Reproduce the data in full, exactly as given, leaving images out.

________________________________________

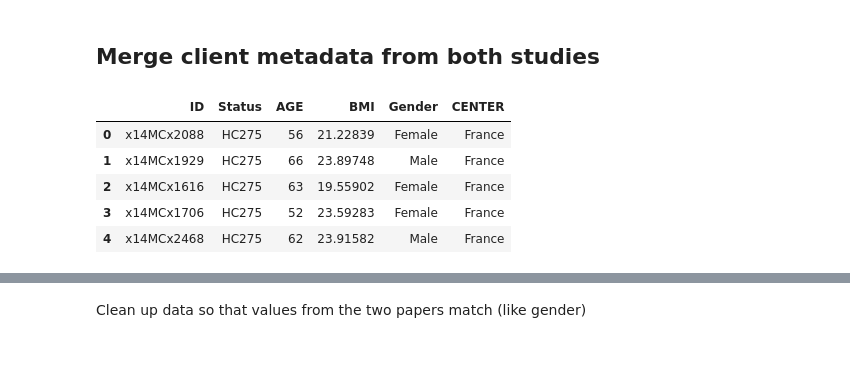
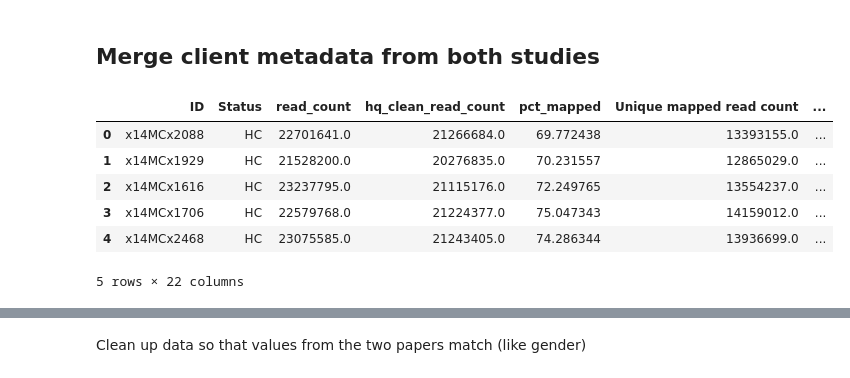
Before and after one commit to Gibbons-Lab/2026_cperez_antibiotic_recency, a Jupyter notebook: archive/metacardis_SOL_validation_NEW.ipynb, the cells around one changed output, grey strips where cells are left out. Cells and saved outputs as stored; diff of their text form; code cells hidden in the pictures.

```diff
--- a/metacardis_SOL_validation.ipynb
+++ b/archive/metacardis_SOL_validation_NEW.ipynb
@@ -57,0 +75,2 @@ anti_diab = pd.read_csv("metacardis_data/metacardis_other_med_use.csv")
+# %%
+clients_fromentin2022['Status'] = clients_fromentin2022['Status'].str.replace(r'\d+', '', regex=True)
@@ -57,0 +114,8 @@ anti_diab = pd.read_csv("metacardis_data/metacardis_other_med_use.csv")
+# %%
+clients_fromentin_clean = clients_fromentin2022[[
+    'ID', 'Status', 'read_count', 'hq_clean_read_count',
+    'pct_mapped', 'Unique mapped read count', 'pct_mapped_unique',
+    'age', 'bmi', 'gender', 'center', 'diabetic_status',
+    'waist_circ', 'triglycerides', 'adiponectin', 'crp', 'hba1c',
+    'systolic_bp', 'diastolic_bp', 'lvef', 'pro_ANP', 'activity_hr_week'
+]].copy().drop_duplicates()
@@ -59,33 +177,33 @@ anti_diab = pd.read_csv("metacardis_data/metacardis_other_med_use.csv")
 ## Merge client metadata from both studies
 # %%
 # Subset col of interest from Fromentin 2022
-clients_fromentin_clean = (clients_fromentin2022
-                           [['ID','Status','Age (years)', 'BMI (kg/m²)',
-                             'Gender', 'Nationality']].copy())
+# clients_fromentin_clean = (clients_fromentin2022
+#                            [['ID','Status','Age (years)', 'BMI (kg/m²)',
+#                              'Gender', 'Nationality']].copy())
 
 # IHD372 and MMC372 both have subcategories
 # IHD has CIHD, ACS, and HF
 # MMC has a 372 cohort and a 269 cohort
 # Only keep the larger categories to prevent duplicates
-status = ['HC275', 'MMC372', 'UMCC222', 'IHD372']
+# status = ['HC275', 'MMC372', 'UMCC222', 'IHD372']
 
-clients_fromentin_clean.rename(columns={'BMI (kg/m²)': 'BMI'}, inplace=True)
-clients_fromentin_clean.rename(columns={'Age (years)': 'AGE'}, inplace=True)
-clients_fromentin_clean.rename(columns={'Nationality': 'CENTER'}, inplace=True)
+# clients_fromentin_clean.rename(columns={'BMI (kg/m²)': 'BMI'}, inplace=True)
+# clients_fromentin_clean.rename(columns={'Age (years)': 'AGE'}, inplace=True)
+# clients_fromentin_clean.rename(columns={'Nationality': 'CENTER'}, inplace=True)
 
 # Change spelling of Danemark to Denmark to match other df
-clients_fromentin2022.Nationality.value_counts()
-clients_fromentin_clean.loc[clients_fromentin_clean.CENTER == 'Danemark', 'CENTER'] = 'Denmark'
+# clients_fromentin2022.Nationality.value_counts()
 
-clients_fromentin_clean = clients_fromentin_clean[clients_fromentin_clean['Status'].isin(status)]
+# clients_fromentin_clean = clients_fromentin_clean[clients_fromentin_clean['Status'].isin(status)]
 clients_fromentin_clean.head()
 # %% [output]
-|  | ID | Status | AGE | BMI | Gender | CENTER |
-| 0 | x14MCx2088 | HC275 | 56 | 21.22839 | Female | France |
-| 1 | x14MCx1929 | HC275 | 66 | 23.89748 | Male | France |
-| 2 | x14MCx1616 | HC275 | 63 | 19.55902 | Female | France |
-| 3 | x14MCx1706 | HC275 | 52 | 23.59283 | Female | France |
-| 4 | x14MCx2468 | HC275 | 62 | 23.91582 | Male | France |
+|  | ID | Status | read_count | hq_clean_read_count | pct_mapped | Unique mapped read count | ... |
+| 0 | x14MCx2088 | HC | 22701641.0 | 21266684.0 | 69.772438 | 13393155.0 | ... |
+| 1 | x14MCx1929 | HC | 21528200.0 | 20276835.0 | 70.231557 | 12865029.0 | ... |
+| 2 | x14MCx1616 | HC | 23237795.0 | 21115176.0 | 72.249765 | 13554237.0 | ... |
+| 3 | x14MCx1706 | HC | 22579768.0 | 21224377.0 | 75.047343 | 14159012.0 | ... |
+| 4 | x14MCx2468 | HC | 23075585.0 | 21243405.0 | 74.286344 | 13936699.0 | ... |
+5 rows × 22 columns
 # %%
 # This cell determines how many IDs are shared between the two studies
 clients_forslund2021.rename(columns={'SampleID': 'ID'}, inplace=True)
```
Also changed, not shown: parts of 97 cells of this notebook, 30 other files.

________________________________________

RESULT OF THIS TASK →
Before and after one commit to Gibbons-Lab/2026_cperez_antibiotic_recency, a Jupyter notebook: archive/metacardis_SOL_validation_NEW.ipynb, the cells around one changed output, grey strips where cells are left out. Cells and saved outputs as stored; diff of their text form; code cells hidden in the pictures.

```diff
--- a/metacardis_SOL_validation.ipynb
+++ b/archive/metacardis_SOL_validation_NEW.ipynb
@@ -57,0 +75,2 @@ anti_diab = pd.read_csv("metacardis_data/metacardis_other_med_use.csv")
+# %%
+clients_fromentin2022['Status'] = clients_fromentin2022['Status'].str.replace(r'\d+', '', regex=True)
@@ -57,0 +114,8 @@ anti_diab = pd.read_csv("metacardis_data/metacardis_other_med_use.csv")
+# %%
+clients_fromentin_clean = clients_fromentin2022[[
+    'ID', 'Status', 'read_count', 'hq_clean_read_count',
+    'pct_mapped', 'Unique mapped read count', 'pct_mapped_unique',
+    'age', 'bmi', 'gender', 'center', 'diabetic_status',
+    'waist_circ', 'triglycerides', 'adiponectin', 'crp', 'hba1c',
+    'systolic_bp', 'diastolic_bp', 'lvef', 'pro_ANP', 'activity_hr_week'
+]].copy().drop_duplicates()
@@ -59,33 +177,33 @@ anti_diab = pd.read_csv("metacardis_data/metacardis_other_med_use.csv")
 ## Merge client metadata from both studies
 # %%
 # Subset col of interest from Fromentin 2022
-clients_fromentin_clean = (clients_fromentin2022
-                           [['ID','Status','Age (years)', 'BMI (kg/m²)',
-                             'Gender', 'Nationality']].copy())
+# clients_fromentin_clean = (clients_fromentin2022
+#                            [['ID','Status','Age (years)', 'BMI (kg/m²)',
+#                              'Gender', 'Nationality']].copy())
 
 # IHD372 and MMC372 both have subcategories
 # IHD has CIHD, ACS, and HF
 # MMC has a 372 cohort and a 269 cohort
 # Only keep the larger categories to prevent duplicates
-status = ['HC275', 'MMC372', 'UMCC222', 'IHD372']
+# status = ['HC275', 'MMC372', 'UMCC222', 'IHD372']
 
-clients_fromentin_clean.rename(columns={'BMI (kg/m²)': 'BMI'}, inplace=True)
-clients_fromentin_clean.rename(columns={'Age (years)': 'AGE'}, inplace=True)
-clients_fromentin_clean.rename(columns={'Nationality': 'CENTER'}, inplace=True)
+# clients_fromentin_clean.rename(columns={'BMI (kg/m²)': 'BMI'}, inplace=True)
+# clients_fromentin_clean.rename(columns={'Age (years)': 'AGE'}, inplace=True)
+# clients_fromentin_clean.rename(columns={'Nationality': 'CENTER'}, inplace=True)
 
 # Change spelling of Danemark to Denmark to match other df
-clients_fromentin2022.Nationality.value_counts()
-clients_fromentin_clean.loc[clients_fromentin_clean.CENTER == 'Danemark', 'CENTER'] = 'Denmark'
+# clients_fromentin2022.Nationality.value_counts()
 
-clients_fromentin_clean = clients_fromentin_clean[clients_fromentin_clean['Status'].isin(status)]
+# clients_fromentin_clean = clients_fromentin_clean[clients_fromentin_clean['Status'].isin(status)]
 clients_fromentin_clean.head()
 # %% [output]
-|  | ID | Status | AGE | BMI | Gender | CENTER |
-| 0 | x14MCx2088 | HC275 | 56 | 21.22839 | Female | France |
-| 1 | x14MCx1929 | HC275 | 66 | 23.89748 | Male | France |
-| 2 | x14MCx1616 | HC275 | 63 | 19.55902 | Female | France |
-| 3 | x14MCx1706 | HC275 | 52 | 23.59283 | Female | France |
-| 4 | x14MCx2468 | HC275 | 62 | 23.91582 | Male | France |
+|  | ID | Status | read_count | hq_clean_read_count | pct_mapped | Unique mapped read count | ... |
+| 0 | x14MCx2088 | HC | 22701641.0 | 21266684.0 | 69.772438 | 13393155.0 | ... |
+| 1 | x14MCx1929 | HC | 21528200.0 | 20276835.0 | 70.231557 | 12865029.0 | ... |
+| 2 | x14MCx1616 | HC | 23237795.0 | 21115176.0 | 72.249765 | 13554237.0 | ... |
+| 3 | x14MCx1706 | HC | 22579768.0 | 21224377.0 | 75.047343 | 14159012.0 | ... |
+| 4 | x14MCx2468 | HC | 23075585.0 | 21243405.0 | 74.286344 | 13936699.0 | ... |
+5 rows × 22 columns
 # %%
 # This cell determines how many IDs are shared between the two studies
 clients_forslund2021.rename(columns={'SampleID': 'ID'}, inplace=True)
```
Also changed, not shown: parts of 97 cells of this notebook, 30 other files.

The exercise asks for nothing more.